--- Data to examine Enclosed Below ---

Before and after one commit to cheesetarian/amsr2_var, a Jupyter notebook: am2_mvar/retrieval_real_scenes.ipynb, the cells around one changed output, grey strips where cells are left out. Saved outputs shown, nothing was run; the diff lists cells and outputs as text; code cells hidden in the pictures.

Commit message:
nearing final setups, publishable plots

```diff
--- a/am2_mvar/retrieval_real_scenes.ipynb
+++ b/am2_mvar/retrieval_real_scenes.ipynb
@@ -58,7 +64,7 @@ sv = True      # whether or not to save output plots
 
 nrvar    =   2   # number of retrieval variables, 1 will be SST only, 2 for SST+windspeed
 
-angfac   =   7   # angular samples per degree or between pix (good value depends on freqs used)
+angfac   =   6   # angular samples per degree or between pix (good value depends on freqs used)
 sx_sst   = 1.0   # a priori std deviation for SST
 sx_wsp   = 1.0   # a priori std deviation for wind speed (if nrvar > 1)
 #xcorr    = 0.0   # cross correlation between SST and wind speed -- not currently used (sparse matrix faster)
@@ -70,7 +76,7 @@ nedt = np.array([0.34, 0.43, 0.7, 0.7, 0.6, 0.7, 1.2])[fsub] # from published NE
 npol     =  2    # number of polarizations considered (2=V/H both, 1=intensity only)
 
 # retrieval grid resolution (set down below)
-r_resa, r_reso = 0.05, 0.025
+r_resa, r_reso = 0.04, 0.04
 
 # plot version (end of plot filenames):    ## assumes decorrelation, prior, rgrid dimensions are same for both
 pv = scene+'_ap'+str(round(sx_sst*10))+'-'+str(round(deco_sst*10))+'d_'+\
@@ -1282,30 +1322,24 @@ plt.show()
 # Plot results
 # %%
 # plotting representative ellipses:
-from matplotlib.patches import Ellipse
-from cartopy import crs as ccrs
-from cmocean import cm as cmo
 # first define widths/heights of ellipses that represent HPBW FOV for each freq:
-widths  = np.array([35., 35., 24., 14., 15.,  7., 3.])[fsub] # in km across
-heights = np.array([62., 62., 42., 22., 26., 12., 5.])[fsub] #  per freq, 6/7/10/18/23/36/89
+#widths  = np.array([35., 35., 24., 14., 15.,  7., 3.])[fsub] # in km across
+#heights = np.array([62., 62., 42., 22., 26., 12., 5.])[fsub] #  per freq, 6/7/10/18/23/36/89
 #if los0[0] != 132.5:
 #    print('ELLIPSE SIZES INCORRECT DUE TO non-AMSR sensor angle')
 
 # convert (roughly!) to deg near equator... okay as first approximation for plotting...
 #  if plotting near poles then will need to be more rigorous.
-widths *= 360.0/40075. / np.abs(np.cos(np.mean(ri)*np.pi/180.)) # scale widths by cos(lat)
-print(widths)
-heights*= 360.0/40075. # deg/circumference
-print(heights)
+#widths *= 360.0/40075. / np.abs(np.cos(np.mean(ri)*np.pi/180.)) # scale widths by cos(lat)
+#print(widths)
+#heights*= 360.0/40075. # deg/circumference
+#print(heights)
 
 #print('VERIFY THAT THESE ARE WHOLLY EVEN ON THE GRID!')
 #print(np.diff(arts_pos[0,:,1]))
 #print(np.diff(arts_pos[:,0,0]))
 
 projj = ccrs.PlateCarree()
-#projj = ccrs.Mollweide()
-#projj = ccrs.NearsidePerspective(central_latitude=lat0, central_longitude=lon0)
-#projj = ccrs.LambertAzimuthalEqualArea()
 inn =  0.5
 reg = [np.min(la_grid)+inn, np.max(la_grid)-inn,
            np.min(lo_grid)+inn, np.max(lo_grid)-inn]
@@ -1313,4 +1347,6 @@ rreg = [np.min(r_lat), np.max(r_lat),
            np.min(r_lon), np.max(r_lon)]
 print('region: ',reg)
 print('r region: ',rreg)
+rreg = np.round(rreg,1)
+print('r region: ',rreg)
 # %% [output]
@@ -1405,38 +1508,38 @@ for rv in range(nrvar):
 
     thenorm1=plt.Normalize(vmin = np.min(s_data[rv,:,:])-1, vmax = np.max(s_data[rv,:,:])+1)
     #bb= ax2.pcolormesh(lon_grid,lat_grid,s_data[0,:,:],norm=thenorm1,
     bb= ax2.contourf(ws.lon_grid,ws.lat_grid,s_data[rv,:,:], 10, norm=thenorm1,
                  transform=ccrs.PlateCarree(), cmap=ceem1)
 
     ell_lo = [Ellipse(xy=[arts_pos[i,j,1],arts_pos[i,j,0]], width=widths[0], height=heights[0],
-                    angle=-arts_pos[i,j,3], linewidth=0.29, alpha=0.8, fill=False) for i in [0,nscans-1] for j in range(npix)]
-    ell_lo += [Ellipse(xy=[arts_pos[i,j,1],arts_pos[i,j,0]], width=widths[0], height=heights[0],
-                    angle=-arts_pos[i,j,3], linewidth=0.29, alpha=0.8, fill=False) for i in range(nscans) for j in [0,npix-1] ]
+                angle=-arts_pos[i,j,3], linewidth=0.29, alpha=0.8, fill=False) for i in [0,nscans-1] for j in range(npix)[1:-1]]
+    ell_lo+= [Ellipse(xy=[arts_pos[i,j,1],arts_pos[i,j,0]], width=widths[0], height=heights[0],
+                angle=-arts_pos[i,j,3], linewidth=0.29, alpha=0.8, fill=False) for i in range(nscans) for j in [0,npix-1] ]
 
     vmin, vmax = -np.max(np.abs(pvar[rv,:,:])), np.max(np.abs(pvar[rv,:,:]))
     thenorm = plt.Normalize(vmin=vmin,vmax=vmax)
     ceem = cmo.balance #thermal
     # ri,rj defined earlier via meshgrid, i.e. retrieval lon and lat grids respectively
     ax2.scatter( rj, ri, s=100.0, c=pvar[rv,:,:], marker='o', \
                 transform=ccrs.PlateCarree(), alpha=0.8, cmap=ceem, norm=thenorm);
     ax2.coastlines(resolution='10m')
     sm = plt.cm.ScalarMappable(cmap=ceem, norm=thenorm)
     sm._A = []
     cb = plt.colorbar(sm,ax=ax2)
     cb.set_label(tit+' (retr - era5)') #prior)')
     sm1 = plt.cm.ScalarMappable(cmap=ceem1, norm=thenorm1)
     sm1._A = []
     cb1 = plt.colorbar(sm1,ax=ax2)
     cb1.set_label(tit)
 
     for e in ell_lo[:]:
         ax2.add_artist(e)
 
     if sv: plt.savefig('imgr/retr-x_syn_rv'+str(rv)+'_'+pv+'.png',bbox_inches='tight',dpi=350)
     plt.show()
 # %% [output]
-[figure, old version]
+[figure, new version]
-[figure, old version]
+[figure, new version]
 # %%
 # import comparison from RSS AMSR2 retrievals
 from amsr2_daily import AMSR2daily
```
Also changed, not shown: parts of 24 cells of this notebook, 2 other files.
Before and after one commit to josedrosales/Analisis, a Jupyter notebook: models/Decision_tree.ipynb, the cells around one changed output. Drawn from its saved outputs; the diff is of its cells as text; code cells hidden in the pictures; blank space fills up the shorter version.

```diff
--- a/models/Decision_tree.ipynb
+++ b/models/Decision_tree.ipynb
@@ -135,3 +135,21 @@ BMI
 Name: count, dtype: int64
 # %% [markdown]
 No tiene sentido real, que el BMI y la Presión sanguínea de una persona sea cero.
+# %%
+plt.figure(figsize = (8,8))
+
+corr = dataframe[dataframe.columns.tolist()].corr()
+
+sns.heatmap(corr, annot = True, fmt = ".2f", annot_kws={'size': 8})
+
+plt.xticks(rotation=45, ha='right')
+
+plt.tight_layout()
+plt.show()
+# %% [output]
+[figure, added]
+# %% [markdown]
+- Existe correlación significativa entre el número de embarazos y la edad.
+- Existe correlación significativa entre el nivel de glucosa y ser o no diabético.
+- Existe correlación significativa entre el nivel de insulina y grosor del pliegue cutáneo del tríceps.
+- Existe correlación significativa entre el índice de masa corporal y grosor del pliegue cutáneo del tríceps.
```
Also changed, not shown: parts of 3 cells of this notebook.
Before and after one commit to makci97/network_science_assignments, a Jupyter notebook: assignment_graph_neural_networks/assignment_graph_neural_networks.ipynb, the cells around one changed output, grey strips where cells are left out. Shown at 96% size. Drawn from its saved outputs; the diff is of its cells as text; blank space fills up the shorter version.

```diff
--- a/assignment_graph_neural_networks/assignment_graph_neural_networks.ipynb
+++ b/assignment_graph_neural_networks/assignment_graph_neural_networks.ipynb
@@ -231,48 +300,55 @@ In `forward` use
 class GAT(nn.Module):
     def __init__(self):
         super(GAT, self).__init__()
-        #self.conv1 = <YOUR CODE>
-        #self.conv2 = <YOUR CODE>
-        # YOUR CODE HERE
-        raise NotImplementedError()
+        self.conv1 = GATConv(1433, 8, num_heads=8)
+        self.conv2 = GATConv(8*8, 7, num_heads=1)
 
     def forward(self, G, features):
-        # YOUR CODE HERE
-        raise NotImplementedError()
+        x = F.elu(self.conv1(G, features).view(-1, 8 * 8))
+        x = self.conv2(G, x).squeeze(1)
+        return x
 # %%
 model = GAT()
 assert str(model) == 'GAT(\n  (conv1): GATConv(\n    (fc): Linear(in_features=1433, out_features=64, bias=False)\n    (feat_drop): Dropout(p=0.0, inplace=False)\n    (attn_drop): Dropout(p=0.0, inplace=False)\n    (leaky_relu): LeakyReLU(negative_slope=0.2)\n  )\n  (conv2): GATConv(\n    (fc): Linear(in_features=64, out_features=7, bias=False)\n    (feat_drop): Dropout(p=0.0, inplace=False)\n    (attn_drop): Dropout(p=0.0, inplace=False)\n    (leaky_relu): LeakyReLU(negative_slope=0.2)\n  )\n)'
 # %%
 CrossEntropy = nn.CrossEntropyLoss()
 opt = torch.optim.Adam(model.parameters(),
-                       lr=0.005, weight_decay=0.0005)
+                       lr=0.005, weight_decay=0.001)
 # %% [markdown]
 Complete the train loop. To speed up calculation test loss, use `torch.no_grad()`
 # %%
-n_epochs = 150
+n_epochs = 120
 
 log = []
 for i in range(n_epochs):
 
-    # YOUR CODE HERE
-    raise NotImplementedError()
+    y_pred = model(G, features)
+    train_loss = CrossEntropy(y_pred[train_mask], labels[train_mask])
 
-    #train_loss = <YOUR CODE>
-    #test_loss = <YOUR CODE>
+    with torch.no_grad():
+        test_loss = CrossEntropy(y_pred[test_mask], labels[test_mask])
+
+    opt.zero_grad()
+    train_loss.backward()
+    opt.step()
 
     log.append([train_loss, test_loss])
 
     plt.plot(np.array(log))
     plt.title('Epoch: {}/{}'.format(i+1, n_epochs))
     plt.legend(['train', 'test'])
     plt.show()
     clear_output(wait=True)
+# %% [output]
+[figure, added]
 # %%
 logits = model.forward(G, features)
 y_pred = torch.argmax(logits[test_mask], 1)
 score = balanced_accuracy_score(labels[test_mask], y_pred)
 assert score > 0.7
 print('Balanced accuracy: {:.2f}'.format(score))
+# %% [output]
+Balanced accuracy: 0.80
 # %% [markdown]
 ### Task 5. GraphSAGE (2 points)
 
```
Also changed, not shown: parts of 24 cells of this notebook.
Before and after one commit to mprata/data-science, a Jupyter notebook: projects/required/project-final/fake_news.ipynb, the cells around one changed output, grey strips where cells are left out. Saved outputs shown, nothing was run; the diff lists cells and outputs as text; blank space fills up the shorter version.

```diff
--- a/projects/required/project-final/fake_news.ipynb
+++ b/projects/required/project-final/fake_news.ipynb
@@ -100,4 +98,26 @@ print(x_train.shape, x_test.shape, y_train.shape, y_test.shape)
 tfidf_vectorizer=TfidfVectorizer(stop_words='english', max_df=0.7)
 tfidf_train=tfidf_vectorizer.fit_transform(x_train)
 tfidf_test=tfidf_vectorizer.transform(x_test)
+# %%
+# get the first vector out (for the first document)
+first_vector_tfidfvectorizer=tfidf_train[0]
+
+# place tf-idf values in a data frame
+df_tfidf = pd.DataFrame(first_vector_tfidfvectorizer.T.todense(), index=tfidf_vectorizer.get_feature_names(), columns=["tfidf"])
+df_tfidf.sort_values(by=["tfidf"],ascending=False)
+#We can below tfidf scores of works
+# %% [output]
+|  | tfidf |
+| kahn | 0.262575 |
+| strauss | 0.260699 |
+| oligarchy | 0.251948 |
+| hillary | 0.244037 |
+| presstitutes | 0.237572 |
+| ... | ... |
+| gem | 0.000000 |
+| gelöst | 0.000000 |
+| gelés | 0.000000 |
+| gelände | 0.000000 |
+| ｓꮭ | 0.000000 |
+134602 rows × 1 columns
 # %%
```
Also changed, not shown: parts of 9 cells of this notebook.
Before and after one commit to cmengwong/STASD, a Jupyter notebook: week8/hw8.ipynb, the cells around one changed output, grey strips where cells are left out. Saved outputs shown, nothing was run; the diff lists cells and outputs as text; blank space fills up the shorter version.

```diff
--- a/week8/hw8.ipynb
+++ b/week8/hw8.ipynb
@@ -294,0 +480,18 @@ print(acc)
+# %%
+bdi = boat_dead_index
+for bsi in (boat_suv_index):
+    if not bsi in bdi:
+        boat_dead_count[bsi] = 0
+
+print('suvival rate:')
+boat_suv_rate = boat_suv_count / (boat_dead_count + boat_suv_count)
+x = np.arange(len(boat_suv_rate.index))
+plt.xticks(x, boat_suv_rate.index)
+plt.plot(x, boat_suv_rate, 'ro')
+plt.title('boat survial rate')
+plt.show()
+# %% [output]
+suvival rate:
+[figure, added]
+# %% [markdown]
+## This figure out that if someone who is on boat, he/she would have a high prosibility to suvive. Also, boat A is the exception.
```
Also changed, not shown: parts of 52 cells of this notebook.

--- End of Enclosed Data to examine ---

▸ What you should do: When a line in the listing includes the word "ccrs", report that line in full.

▸ Written solution:
-from cartopy import crs as ccrs
 projj = ccrs.PlateCarree()
-#projj = ccrs.Mollweide()
-#projj = ccrs.NearsidePerspective(central_latitude=lat0, central_longitude=lon0)
-#projj = ccrs.LambertAzimuthalEqualArea()
                  transform=ccrs.PlateCarree(), cmap=ceem1)
                 transform=ccrs.PlateCarree(), alpha=0.8, cmap=ceem, norm=thenorm);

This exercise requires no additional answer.